> Task objective:
Your answer should be one number: the count of lines below that contain "usecase".

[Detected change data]
'''
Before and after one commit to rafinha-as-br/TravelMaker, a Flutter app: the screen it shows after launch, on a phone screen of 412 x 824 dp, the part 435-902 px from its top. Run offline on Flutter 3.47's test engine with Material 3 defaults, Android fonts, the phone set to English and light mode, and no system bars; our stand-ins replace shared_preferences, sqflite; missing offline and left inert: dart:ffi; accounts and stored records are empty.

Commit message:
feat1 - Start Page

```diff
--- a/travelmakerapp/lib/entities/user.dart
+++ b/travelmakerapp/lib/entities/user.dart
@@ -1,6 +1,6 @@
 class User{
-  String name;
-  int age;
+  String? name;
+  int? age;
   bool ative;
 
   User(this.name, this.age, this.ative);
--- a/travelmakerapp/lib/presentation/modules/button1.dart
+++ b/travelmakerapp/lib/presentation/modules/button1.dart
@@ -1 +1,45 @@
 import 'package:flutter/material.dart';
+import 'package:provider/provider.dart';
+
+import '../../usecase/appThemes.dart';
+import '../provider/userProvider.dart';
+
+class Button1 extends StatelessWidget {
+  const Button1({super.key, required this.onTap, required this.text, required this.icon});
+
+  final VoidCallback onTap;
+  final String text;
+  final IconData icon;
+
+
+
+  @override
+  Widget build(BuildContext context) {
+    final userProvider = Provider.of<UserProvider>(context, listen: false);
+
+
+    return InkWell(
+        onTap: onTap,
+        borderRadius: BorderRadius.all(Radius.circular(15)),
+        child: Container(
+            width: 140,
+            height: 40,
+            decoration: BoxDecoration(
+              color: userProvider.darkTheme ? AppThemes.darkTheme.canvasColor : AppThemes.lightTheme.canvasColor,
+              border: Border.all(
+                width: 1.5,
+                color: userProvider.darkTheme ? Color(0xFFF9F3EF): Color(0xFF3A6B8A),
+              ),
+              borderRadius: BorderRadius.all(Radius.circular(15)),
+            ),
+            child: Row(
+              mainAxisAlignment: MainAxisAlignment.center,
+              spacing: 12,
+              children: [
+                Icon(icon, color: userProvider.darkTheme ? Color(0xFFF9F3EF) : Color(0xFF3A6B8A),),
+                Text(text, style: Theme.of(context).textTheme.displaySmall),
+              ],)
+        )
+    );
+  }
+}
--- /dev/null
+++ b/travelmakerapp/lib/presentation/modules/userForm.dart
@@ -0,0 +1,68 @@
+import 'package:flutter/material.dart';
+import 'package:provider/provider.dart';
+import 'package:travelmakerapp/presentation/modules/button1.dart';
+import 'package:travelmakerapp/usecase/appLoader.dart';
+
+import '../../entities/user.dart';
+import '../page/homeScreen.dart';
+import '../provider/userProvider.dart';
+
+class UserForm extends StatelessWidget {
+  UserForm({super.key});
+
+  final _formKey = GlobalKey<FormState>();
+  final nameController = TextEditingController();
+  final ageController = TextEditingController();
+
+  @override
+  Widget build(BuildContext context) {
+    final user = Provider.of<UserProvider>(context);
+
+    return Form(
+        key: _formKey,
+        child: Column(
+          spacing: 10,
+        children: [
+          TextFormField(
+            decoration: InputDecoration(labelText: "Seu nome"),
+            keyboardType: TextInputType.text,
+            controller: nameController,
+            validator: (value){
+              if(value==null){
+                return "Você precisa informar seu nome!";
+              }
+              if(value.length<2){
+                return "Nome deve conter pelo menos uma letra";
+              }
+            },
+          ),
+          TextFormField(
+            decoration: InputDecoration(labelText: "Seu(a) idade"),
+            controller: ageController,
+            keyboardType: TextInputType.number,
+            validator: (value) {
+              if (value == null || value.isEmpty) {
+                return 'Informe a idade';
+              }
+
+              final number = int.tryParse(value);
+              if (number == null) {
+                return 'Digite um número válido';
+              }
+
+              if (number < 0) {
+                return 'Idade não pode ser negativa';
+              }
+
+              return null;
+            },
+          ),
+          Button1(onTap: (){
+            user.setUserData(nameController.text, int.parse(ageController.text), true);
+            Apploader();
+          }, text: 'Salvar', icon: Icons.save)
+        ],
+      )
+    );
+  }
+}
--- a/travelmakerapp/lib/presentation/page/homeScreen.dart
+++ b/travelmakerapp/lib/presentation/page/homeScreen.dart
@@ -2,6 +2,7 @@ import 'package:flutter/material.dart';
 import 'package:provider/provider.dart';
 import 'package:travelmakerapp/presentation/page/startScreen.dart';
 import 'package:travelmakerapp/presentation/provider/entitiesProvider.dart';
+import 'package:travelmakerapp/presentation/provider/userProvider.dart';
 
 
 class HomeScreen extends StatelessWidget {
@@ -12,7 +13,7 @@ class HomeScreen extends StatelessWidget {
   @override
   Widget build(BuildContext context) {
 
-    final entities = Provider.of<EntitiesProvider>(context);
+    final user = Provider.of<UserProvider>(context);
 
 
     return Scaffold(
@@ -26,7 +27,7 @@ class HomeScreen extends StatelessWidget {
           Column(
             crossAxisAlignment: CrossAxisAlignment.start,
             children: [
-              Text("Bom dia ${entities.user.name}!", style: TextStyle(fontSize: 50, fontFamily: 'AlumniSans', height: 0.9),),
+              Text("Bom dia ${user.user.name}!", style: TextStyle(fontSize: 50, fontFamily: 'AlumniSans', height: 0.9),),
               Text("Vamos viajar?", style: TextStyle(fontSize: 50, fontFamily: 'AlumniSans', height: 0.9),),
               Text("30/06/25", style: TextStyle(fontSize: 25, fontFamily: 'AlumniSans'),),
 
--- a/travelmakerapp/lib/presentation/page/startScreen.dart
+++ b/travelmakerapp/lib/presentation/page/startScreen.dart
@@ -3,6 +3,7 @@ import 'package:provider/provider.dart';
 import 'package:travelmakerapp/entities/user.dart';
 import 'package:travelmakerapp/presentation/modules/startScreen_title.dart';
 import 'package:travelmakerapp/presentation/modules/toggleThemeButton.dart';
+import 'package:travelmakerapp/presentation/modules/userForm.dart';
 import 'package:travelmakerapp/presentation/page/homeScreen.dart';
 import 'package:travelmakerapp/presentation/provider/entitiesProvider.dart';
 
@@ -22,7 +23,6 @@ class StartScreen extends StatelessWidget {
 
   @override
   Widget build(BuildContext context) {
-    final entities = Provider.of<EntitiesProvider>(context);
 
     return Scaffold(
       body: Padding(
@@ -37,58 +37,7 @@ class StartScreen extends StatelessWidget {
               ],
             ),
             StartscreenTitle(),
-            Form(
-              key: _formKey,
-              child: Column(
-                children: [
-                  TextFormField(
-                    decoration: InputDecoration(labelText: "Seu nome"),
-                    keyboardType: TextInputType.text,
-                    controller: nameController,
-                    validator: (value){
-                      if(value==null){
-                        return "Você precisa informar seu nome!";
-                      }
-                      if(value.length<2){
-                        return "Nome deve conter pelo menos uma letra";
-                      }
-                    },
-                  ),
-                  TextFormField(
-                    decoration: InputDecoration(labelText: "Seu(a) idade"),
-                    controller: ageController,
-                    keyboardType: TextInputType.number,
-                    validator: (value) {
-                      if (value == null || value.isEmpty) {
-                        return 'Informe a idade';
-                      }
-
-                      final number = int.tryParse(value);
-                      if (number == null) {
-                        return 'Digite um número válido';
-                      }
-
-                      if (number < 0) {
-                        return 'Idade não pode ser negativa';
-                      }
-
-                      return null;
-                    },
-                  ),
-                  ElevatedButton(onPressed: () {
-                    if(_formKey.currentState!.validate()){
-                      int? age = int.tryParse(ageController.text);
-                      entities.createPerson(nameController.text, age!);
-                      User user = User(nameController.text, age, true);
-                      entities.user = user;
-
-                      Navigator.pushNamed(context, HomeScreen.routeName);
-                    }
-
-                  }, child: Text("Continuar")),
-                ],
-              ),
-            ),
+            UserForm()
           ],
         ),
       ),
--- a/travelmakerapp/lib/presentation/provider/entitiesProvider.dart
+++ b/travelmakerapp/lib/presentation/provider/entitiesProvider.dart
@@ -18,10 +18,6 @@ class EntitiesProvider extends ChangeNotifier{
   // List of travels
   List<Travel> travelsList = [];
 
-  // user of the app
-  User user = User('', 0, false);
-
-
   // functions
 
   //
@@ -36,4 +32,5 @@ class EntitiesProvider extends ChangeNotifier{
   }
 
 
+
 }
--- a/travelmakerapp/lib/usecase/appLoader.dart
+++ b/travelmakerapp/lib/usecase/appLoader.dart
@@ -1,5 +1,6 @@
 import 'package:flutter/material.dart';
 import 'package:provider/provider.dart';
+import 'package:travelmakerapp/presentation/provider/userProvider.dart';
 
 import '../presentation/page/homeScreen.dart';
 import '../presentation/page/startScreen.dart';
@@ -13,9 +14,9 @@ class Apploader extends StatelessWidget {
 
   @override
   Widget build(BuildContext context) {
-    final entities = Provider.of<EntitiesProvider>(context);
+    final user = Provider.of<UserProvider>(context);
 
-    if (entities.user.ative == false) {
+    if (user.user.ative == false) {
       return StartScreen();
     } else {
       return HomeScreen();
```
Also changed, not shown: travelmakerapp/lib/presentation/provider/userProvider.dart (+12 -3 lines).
'''
> Task result:
4